Exercise materials START

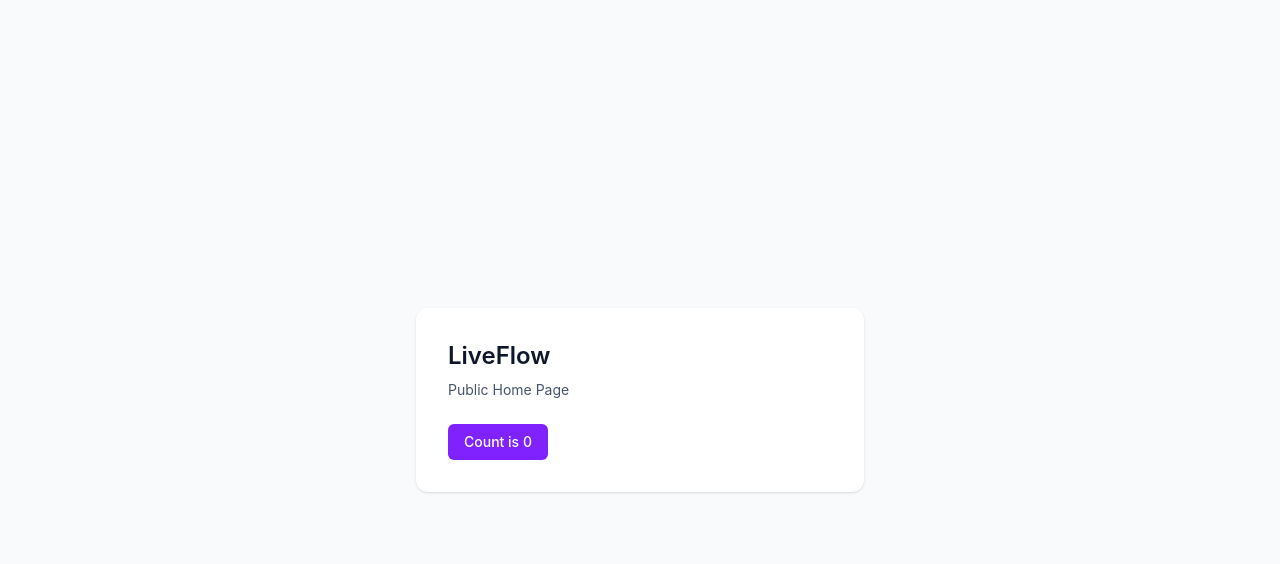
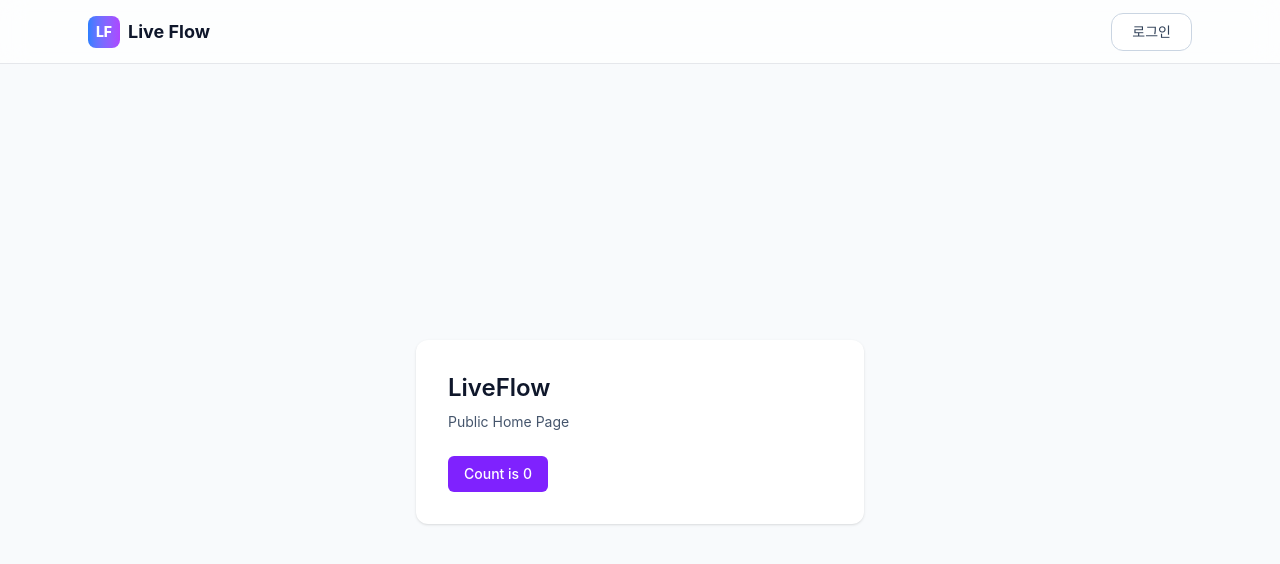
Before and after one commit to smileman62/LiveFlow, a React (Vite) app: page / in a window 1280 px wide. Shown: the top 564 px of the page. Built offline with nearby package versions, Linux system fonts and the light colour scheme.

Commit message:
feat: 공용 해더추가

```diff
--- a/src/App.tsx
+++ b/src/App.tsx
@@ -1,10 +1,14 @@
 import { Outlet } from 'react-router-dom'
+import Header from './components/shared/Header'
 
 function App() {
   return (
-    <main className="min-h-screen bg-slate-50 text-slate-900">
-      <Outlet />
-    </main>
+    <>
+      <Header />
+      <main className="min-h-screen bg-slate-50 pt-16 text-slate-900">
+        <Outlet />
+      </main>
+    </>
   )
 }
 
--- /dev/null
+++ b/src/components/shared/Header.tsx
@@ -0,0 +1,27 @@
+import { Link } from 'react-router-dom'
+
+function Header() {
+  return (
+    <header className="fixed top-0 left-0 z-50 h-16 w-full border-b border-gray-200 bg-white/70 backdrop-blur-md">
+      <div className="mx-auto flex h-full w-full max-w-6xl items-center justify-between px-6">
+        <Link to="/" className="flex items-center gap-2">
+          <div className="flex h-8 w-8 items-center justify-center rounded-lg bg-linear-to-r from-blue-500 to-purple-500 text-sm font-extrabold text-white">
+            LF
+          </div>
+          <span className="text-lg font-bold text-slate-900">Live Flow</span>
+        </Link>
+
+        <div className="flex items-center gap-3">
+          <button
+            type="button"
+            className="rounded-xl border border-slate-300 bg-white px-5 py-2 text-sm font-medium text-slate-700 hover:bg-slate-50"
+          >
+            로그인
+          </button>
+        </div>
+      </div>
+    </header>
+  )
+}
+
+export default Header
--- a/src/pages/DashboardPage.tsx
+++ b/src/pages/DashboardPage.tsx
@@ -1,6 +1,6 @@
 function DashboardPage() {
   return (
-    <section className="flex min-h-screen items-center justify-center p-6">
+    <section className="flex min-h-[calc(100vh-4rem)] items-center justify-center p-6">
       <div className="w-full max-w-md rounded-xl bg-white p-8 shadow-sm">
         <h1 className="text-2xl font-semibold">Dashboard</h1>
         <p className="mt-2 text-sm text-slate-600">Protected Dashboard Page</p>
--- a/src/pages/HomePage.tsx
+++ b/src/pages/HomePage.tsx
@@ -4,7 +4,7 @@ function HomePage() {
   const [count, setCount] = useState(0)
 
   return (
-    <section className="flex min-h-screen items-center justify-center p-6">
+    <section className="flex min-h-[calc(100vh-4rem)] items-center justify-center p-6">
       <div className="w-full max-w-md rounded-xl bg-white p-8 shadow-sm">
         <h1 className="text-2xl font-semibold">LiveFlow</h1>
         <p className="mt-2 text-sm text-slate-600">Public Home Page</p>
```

Exercise materials END
Exercise materials START

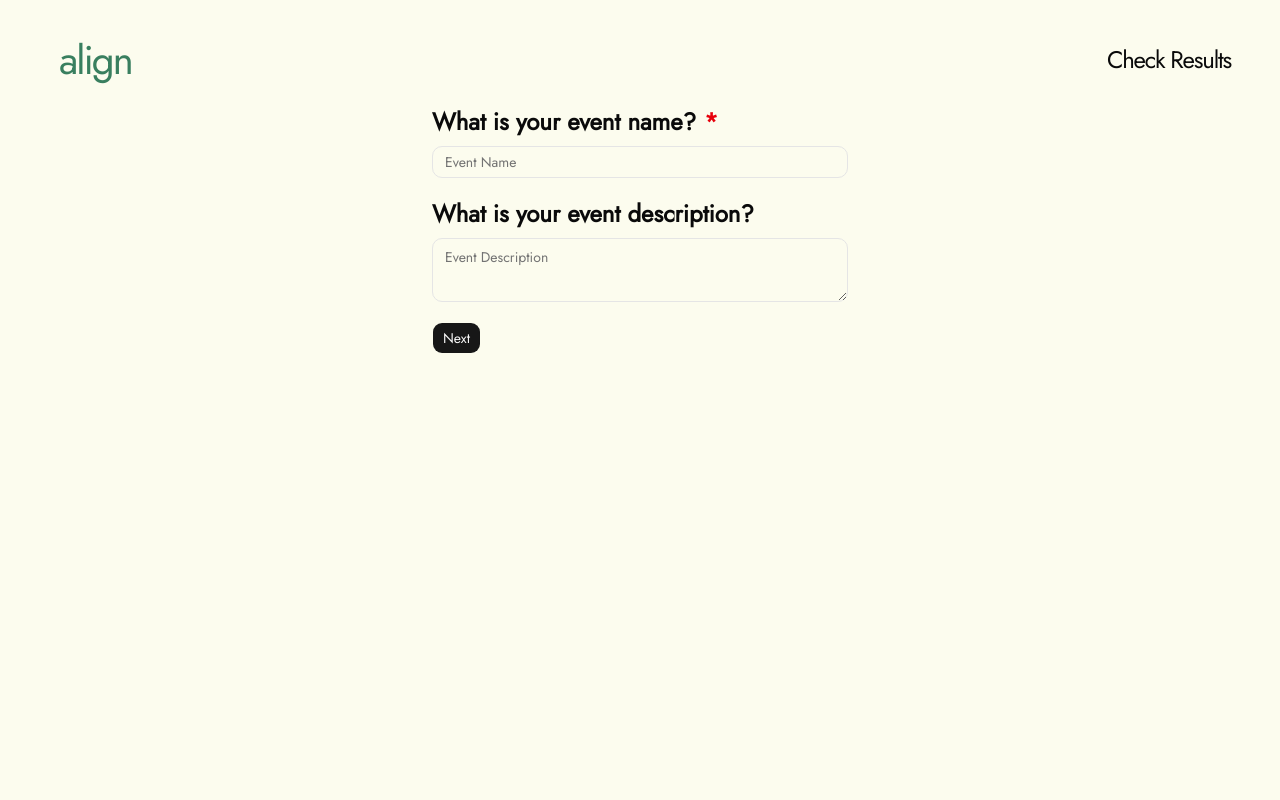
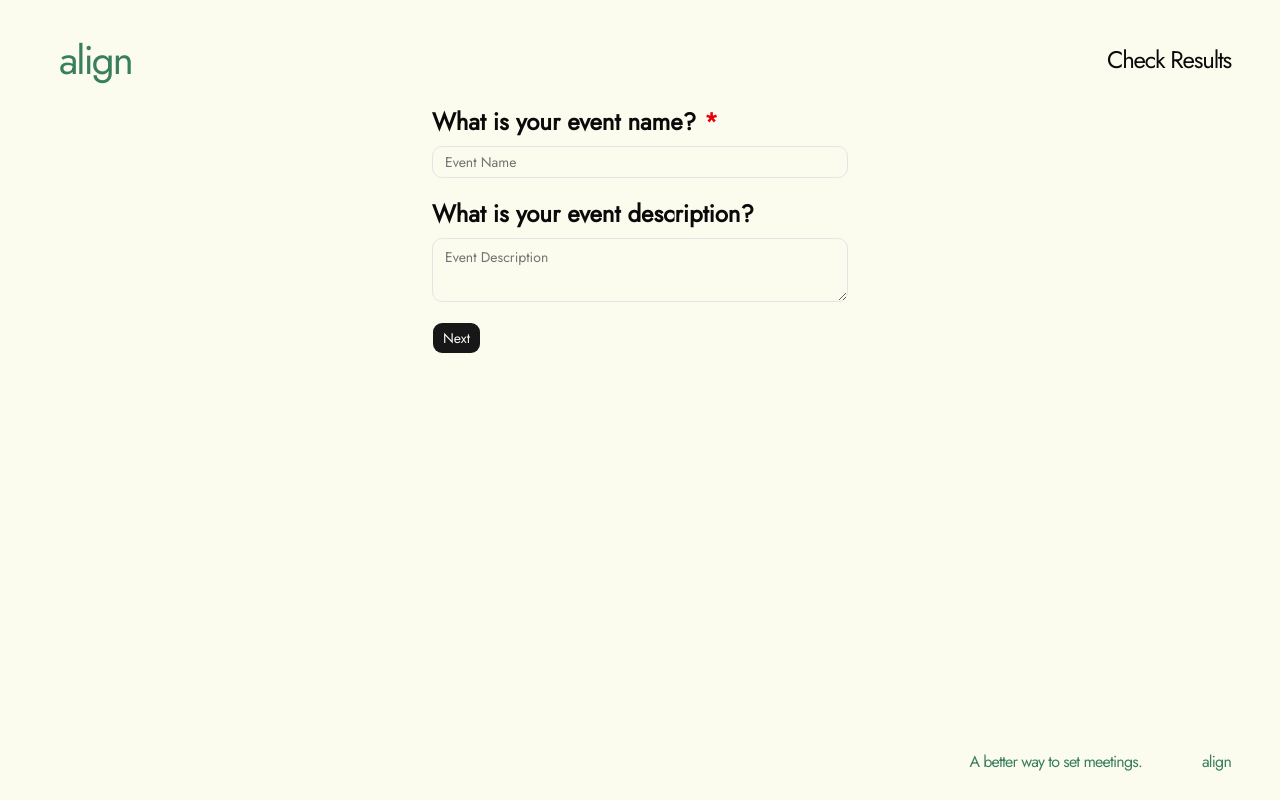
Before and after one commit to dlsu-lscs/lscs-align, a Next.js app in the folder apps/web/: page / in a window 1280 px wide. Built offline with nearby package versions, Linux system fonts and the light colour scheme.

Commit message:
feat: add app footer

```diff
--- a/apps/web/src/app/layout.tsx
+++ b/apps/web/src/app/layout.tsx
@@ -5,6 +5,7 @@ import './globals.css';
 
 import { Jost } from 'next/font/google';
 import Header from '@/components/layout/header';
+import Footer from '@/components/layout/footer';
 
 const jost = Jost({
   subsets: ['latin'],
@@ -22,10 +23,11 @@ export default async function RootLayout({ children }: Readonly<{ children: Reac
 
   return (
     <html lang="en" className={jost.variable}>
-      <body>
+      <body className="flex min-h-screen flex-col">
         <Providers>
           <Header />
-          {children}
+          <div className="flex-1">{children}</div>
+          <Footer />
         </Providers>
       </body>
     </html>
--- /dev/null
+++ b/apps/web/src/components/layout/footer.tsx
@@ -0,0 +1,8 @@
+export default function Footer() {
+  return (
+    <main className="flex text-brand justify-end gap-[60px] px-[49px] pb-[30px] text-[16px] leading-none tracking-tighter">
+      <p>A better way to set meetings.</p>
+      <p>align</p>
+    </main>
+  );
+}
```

Exercise materials END

Aim of the task
Reproduce every line in the data that has the word "from" in it.

Solved exercise
 import { Outlet } from 'react-router-dom'
+import Header from './components/shared/Header'
+import { Link } from 'react-router-dom'
+          <div className="flex h-8 w-8 items-center justify-center rounded-lg bg-linear-to-r from-blue-500 to-purple-500 text-sm font-extrabold text-white">
 import { Jost } from 'next/font/google';
 import Header from '@/components/layout/header';
+import Footer from '@/components/layout/footer';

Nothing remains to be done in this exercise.